The U.S. Army Acquisition Support Center (USAASC) Competitive Development Group/Army Acquisition Fellowship (CDG/AAF) Program graduated six Fellows and inducted 13 at its Orientation, Induction, and Graduation March 7-9, 2011.
CDG/AAF is a 3-year leadership program that offers board-selected individuals leadership training, developmental assignments, and mentoring to gain experience and knowledge that prepare them to fill future critical acquisition positions and key leadership positions.
“You personally have to choose what your experience is going to be,” said Craig A. Spisak, Deputy Director, Acquisition Career Management and Director, USAASC, in advising the Fellows on how to succeed. “You have to take experiential opportunities and say, ‘I’m going to learn something. I’m going to do everything they ask me today. I’m going after challenges to prove to people who don’t know me that I am a superstar.’ ”

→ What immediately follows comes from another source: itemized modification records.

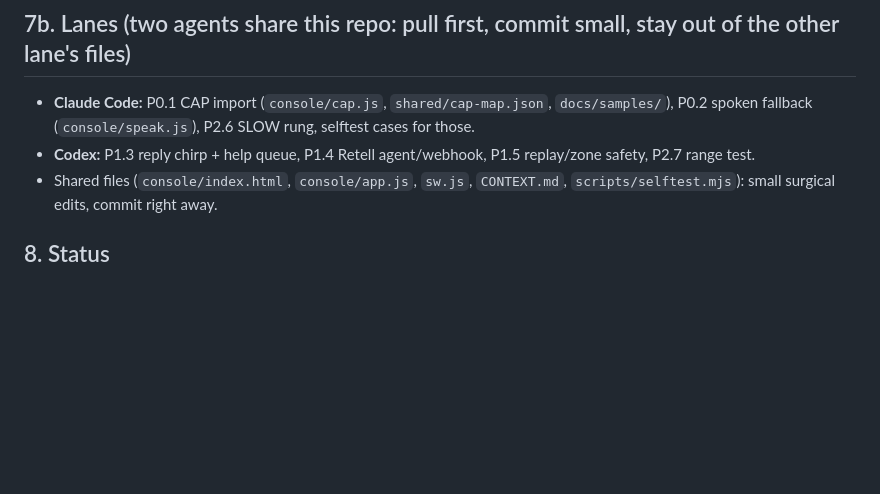
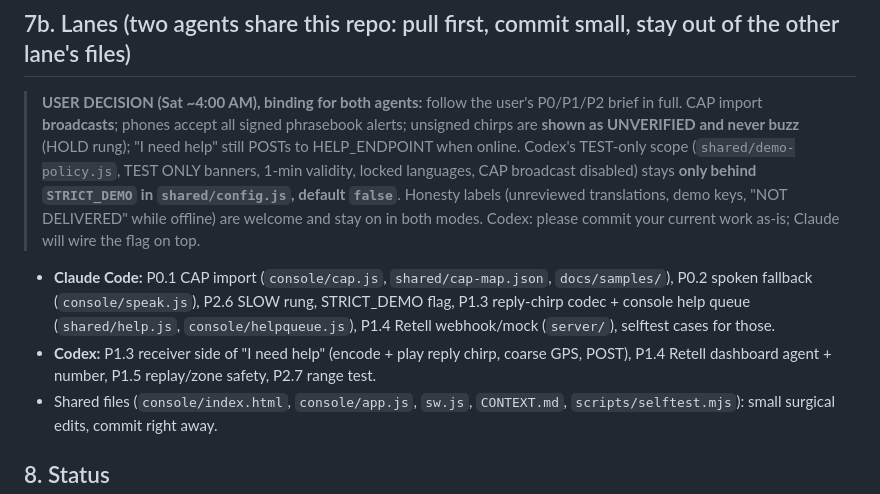
Before and after one commit to stuti612/Fail-Safe, a Markdown page: CONTEXT.md, the part around the change. Drawn GitHub-style; blank space fills up the shorter version.

Commit message:
CONTEXT: user decision on scope (full brief, strict TEST mode behind STRICT_DEMO flag); lanes updated
Co-Authored-By: Claude Opus 5.5 <noreply@anthropic.com>

```diff
--- a/CONTEXT.md
+++ b/CONTEXT.md
@@ -90,8 +90,10 @@ Be honest on Devpost: the base code was written with Claude Code, and we should
 
 ## 7b. Lanes (two agents share this repo: pull first, commit small, stay out of the other lane's files)
 
-- **Claude Code:** P0.1 CAP import (`console/cap.js`, `shared/cap-map.json`, `docs/samples/`), P0.2 spoken fallback (`console/speak.js`), P2.6 SLOW rung, selftest cases for those.
-- **Codex:** P1.3 reply chirp + help queue, P1.4 Retell agent/webhook, P1.5 replay/zone safety, P2.7 range test.
+> **USER DECISION (Sat ~4:00 AM), binding for both agents:** follow the user's P0/P1/P2 brief in full. CAP import **broadcasts**; phones accept all signed phrasebook alerts; unsigned chirps are **shown as UNVERIFIED and never buzz** (HOLD rung); "I need help" still POSTs to HELP_ENDPOINT when online. Codex's TEST-only scope (`shared/demo-policy.js`, TEST ONLY banners, 1-min validity, locked languages, CAP broadcast disabled) stays **only behind `STRICT_DEMO` in `shared/config.js`, default `false`**. Honesty labels (unreviewed translations, demo keys, "NOT DELIVERED" while offline) are welcome and stay on in both modes. Codex: please commit your current work as-is; Claude will wire the flag on top.
+
+- **Claude Code:** P0.1 CAP import (`console/cap.js`, `shared/cap-map.json`, `docs/samples/`), P0.2 spoken fallback (`console/speak.js`), P2.6 SLOW rung, STRICT_DEMO flag, P1.3 reply-chirp codec + console help queue (`shared/help.js`, `console/helpqueue.js`), P1.4 Retell webhook/mock (`server/`), selftest cases for those.
+- **Codex:** P1.3 receiver side of "I need help" (encode + play reply chirp, coarse GPS, POST), P1.4 Retell dashboard agent + number, P1.5 replay/zone safety, P2.7 range test.
 - Shared files (`console/index.html`, `console/app.js`, `sw.js`, `CONTEXT.md`, `scripts/selftest.mjs`): small surgical edits, commit right away.
 
 ## 8. Status
```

At the three-day forum, graduating and mid-term Fellows shared their developmental assignment experiences, while new inductees learned about expectations for their rotation into the program. Year Group (YG) 2008 graduate Todd P. Pesicek began his fellowship program assignment at Program Executive Office Simulation, Training, and Instrumentation. “I’ve made quite a few contacts over the past three years, developed a lot of leadership skills, and got a lot of excellent training from the [University of Virginia] Darden School of Business,” he said.
Pesicek also completed an Excellence in Government program and was later assigned to the U.S. Army Materiel Command. “I work with the Army Prepositioned Stock [APS]. I had a chance to go overseas to Japan where I was responsible for APS-4, which included areas in Japan, Korea, and Hawaii,” he said, also advising the new YG11 selectees to “take the challenging assignments, build a network of contacts, keep a balance in life, and to work hard, but play hard.”
The event culminated with a graduation dinner, where honored guest speaker Kevin M. Fahey, Program Executive Officer Combat Support and Combat Service Support, congratulated the Fellows and offered advice on achieving a successful leadership career. “I believe this is the best development plan in the Army because it is perfect for this time in your career to broaden your job skills,” he said.
Fahey told the Fellows to keep focusing on their job throughout their careers, because circumstances can change from year to year that could change their priorities. “What you thought last year you would be doing next year probably will be different this year. You may have learned something different that is more exciting to you. Your parents may be getting old and have to be taken care of, so then your priority would be at home,” he said.
You are the future leaders of the Acquisition Corps. If you don’t ask the right questions to the right person now, you won’t be able to lead this Acquisition Corps in the future.
Fahey emphasized that the Fellows should never focus on getting promoted. “I’ve known people whose only focus was to be a SES [Senior Service Executive], and today they are not because that was their only focus,” he said. “Your focus has to be on the job you want to do and doing a good job.”
Fahey also recommended that the Fellows always ask questions. “There are no stupid questions. The only stupid one is the one you don’t ask,” he reiterated. “You are the future leaders of the Acquisition Corps. If you don’t ask the right questions to the right person now, you won’t be able to lead this Acquisition Corps in the future.”
Build a strong core competency, focus daily on future career opportunities, and always keep the warfighter in mind, he said. “It’s pretty easy to get caught up in your organization’s mission and vision, but for me it’s simple. My focus is always on the warfighter. … Work as if your life depends on it, because theirs do,” Fahey concluded.
- ROBERT E. COULTAS is the Army AL&T Magazine Departments Editor and an Army AL&T Online Editor. He is a retired Army broadcaster with more than 35 years of combined experience in public affairs, journalism, broadcasting, and advertising. Coultas has won numerous Army Keith L. Ware Public Affairs Awards and is a DOD Thomas Jefferson Award recipient.